SEARCH:       Thursday, July 25, 2024
subscribe to our e-newsletter

Fitness Tip of the Day!
Obesity in the US: 2008
In 2008, the US had the highest average BMI among high-income countries: 28.3 kg/m2. (source: The Lancet, Feb. 3, 2011)

Triathlon 101, 2nd. ed.

Author: Mora J
Category: Sports Performance
Audience: Consumer
Length: 189 pages
Publisher: Human Kinetics
  Year Published: 2009
List Price: $18.95® Rating: Excellent!

Triathlon 101 is a training guide for those new to triathlon.  It is now in its 2nd edition.

Recommended for:  beginning triathletes.


John Mora is a fitness writer; he has published more than 500 articles.  He is the running columnist and triathlon feature writer for Windy City Sports (Chicago) and was formerly a contributing editor for Triathlete magazine.  He has been competing in triathlons since 1988 and has participated in nearly 200 running, cycling, and swimming events, including marathons, sprint triathlons, and the Ironman competition.


The 189 page text is organized as follows:

PART I:  Getting Ready To Tri
  • Chapter 1:  So You Wanna Tri?
  • Chapter 2:  Planning To Race
  • Chapter 3:  Getting the Right Stuff

PART II:  Triathlon Training Basics
  • Chapter 4:  Swim Training:  The Key Is Technique
  • Chapter 5:  Bike Training:  Putting in the Mileage
  • Chapter 6:  Run Training:  Putting One Foot in Front of the Other
  • Chapter 7:  Training for All Three

PART III:  Tri-ing Your Best
  • Chapter 8:  Fueling Up for Triathlon
  • Chapter 9:  Staying Healthy
  • Chapter 10:  Peaking to Race
  • Chapter 11:  Nailing the Big Day
  • Chapter 12:  Tri, Tri Again

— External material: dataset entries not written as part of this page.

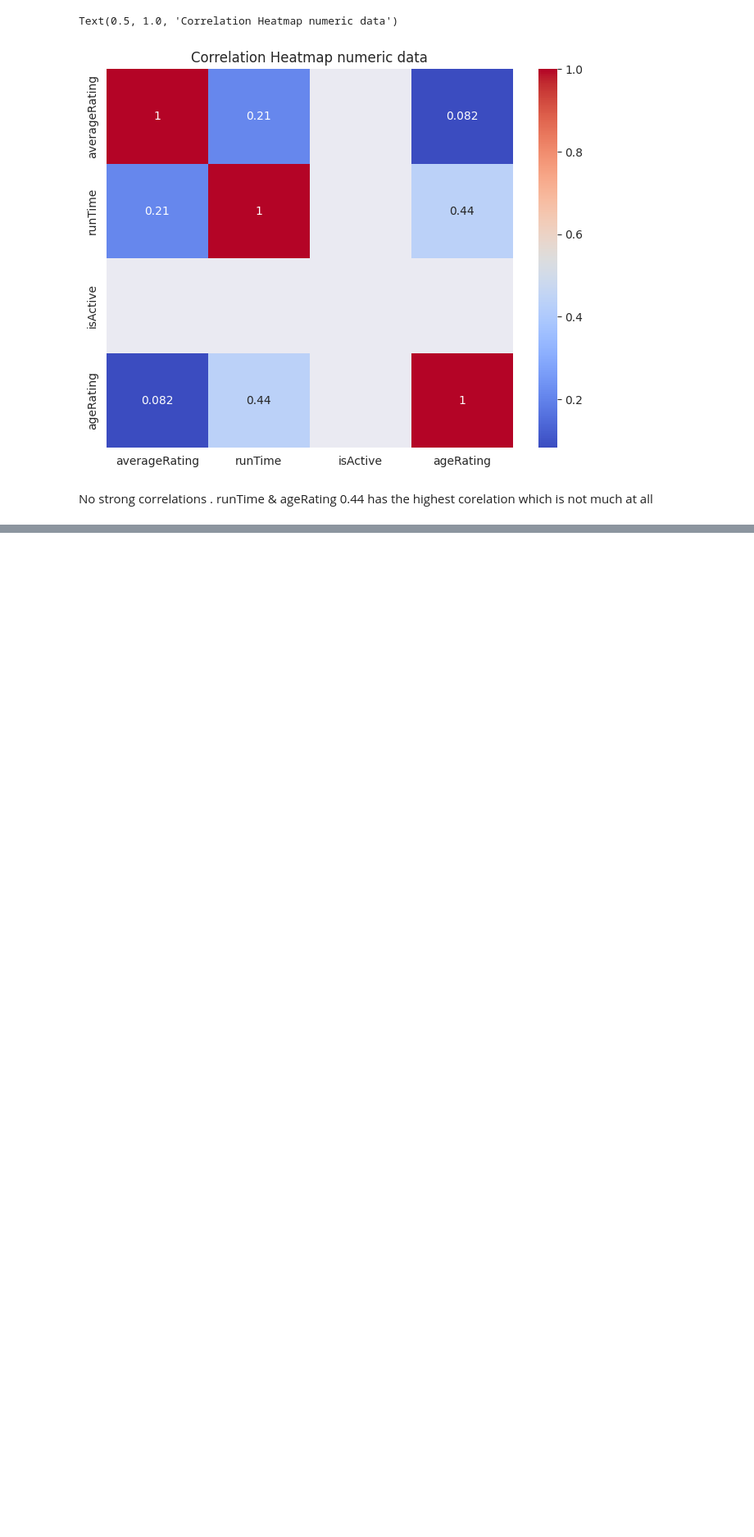
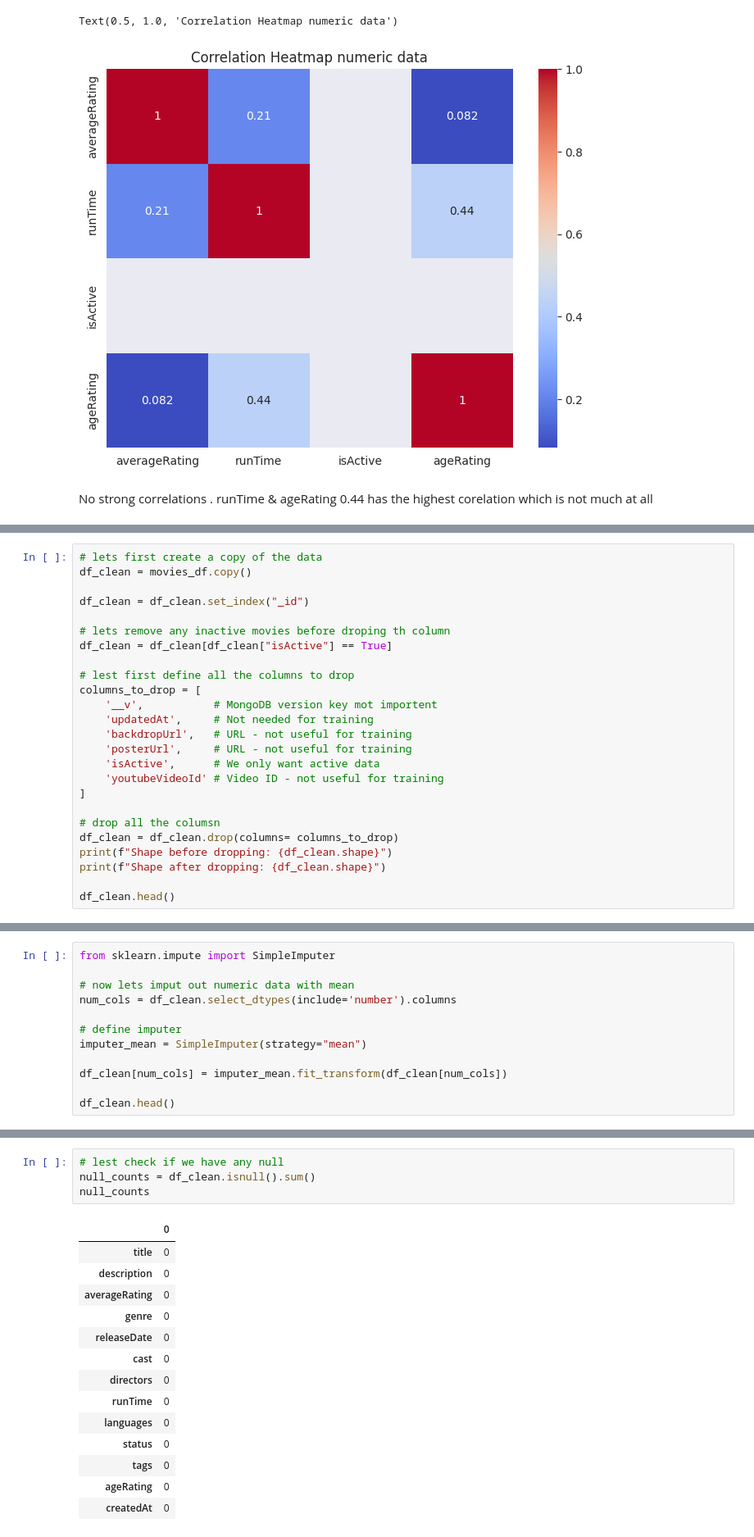
Before and after one commit to Shruthikshetty/media-logger-recommender, a Jupyter notebook: training_notebooks/Movies_recommendation_model.ipynb, the cells around one changed output, grey strips where cells are left out. Shown at 82% size. Saved outputs shown, nothing was run; the diff lists cells and outputs as text; blank space fills up the shorter version.

```diff
--- a/training_notebooks/Movies_recommendation_model.ipynb
+++ b/training_notebooks/Movies_recommendation_model.ipynb
@@ -773,0 +798,25 @@ runTime & ageRating	0.44  has the highest corelation which is not much at all
+# %%
+# lets first create a copy of the data
+df_clean = movies_df.copy()
+
+df_clean = df_clean.set_index("_id")
+
+# lets remove any inactive movies before droping th column
+df_clean = df_clean[df_clean["isActive"] == True]
+
+# lest first define all the columns to drop
+columns_to_drop = [
+    '__v',           # MongoDB version key mot importent
+    'updatedAt',     # Not needed for training
+    'backdropUrl',   # URL - not useful for training
+    'posterUrl',     # URL - not useful for training
+    'isActive',      # We only want active data
+    'youtubeVideoId' # Video ID - not useful for training
+]
+
+# drop all the columsn
+df_clean = df_clean.drop(columns= columns_to_drop)
+print(f"Shape before dropping: {df_clean.shape}")
+print(f"Shape after dropping: {df_clean.shape}")
+
+df_clean.head()
@@ -773,0 +833,12 @@ runTime & ageRating	0.44  has the highest corelation which is not much at all
+# %%
+from sklearn.impute import SimpleImputer
+
+# now lets imput out numeric data with mean
+num_cols = df_clean.select_dtypes(include='number').columns
+
+# define imputer
+imputer_mean = SimpleImputer(strategy="mean")
+
+df_clean[num_cols] = imputer_mean.fit_transform(df_clean[num_cols])
+
+df_clean.head()
@@ -773,0 +876,19 @@ runTime & ageRating	0.44  has the highest corelation which is not much at all
+# %%
+# lest check if we have any null
+null_counts = df_clean.isnull().sum()
+null_counts
+# %% [output]
+|  | 0 |
+| title | 0 |
+| description | 0 |
+| averageRating | 0 |
+| genre | 0 |
+| releaseDate | 0 |
+| cast | 0 |
+| directors | 0 |
+| runTime | 0 |
+| languages | 0 |
+| status | 0 |
+| tags | 0 |
+| ageRating | 0 |
+| createdAt | 0 |
```
Also changed, not shown: parts of 21 cells of this notebook.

In short, this book is of the 2 best training guides for the triathlon we have seen (the other one we really liked is The Woman Triathlete by Christina Gandolfo and other authors).  In Triathlon 101, Mora covers every aspect of triathlon training.  His writing style is a nice balance between explaining the concepts while keeping the text easy to read.  The 2nd edition of Triathlon 101 has been enhanced by the inclusion of large, color pictures of actual triathletes in various stages of competition.  The page layout throughout the book is also made more appealing by the use of a variety of useful tables.

• What We Liked:  Triathlon 101 is a great resource for the beginning triathlete.  All of the important concepts are covered in an easy-to-read style.

• What Could Be Better:  The only flaw in this book is when the author delves into nutrition and supplements.  For example, on p. 122, the author has reproduced an educational guide on the Nutrition Facts food label from the FDA.  The statement "Limit sodium to help reduce your risk of high blood pressure" appears.  In general, this is good advice, however, in most triathlons, competitors are going to be perspiring heavily.  Thus, they should probably increase, not decrease, their sodium intake.  Hyponatremia has been reported in marathon runners who consumed too much plain water.  On p. 168, he recommends that triathletes take vitamins and supplements.  Not only is this probably not necessary, it contradicts his warning on p. 123 about consuming vitamins and supplements.


We can highly recommend this book.  Beginning triathletes should start with this book, and then consider reading The Woman Triathlete by Christina Gandolfo, as it offers additional info on triathlon gear.

Reviewed by: Stan Reents, PharmD 4/5/2017 8:13:56 AM

Home | Fitness Tools | Library | Sports Nutrition | About Us | Contact Us | Copyright ©2004-2024 AthleteInMe, LLC

Privacy Statement |  Terms Of Use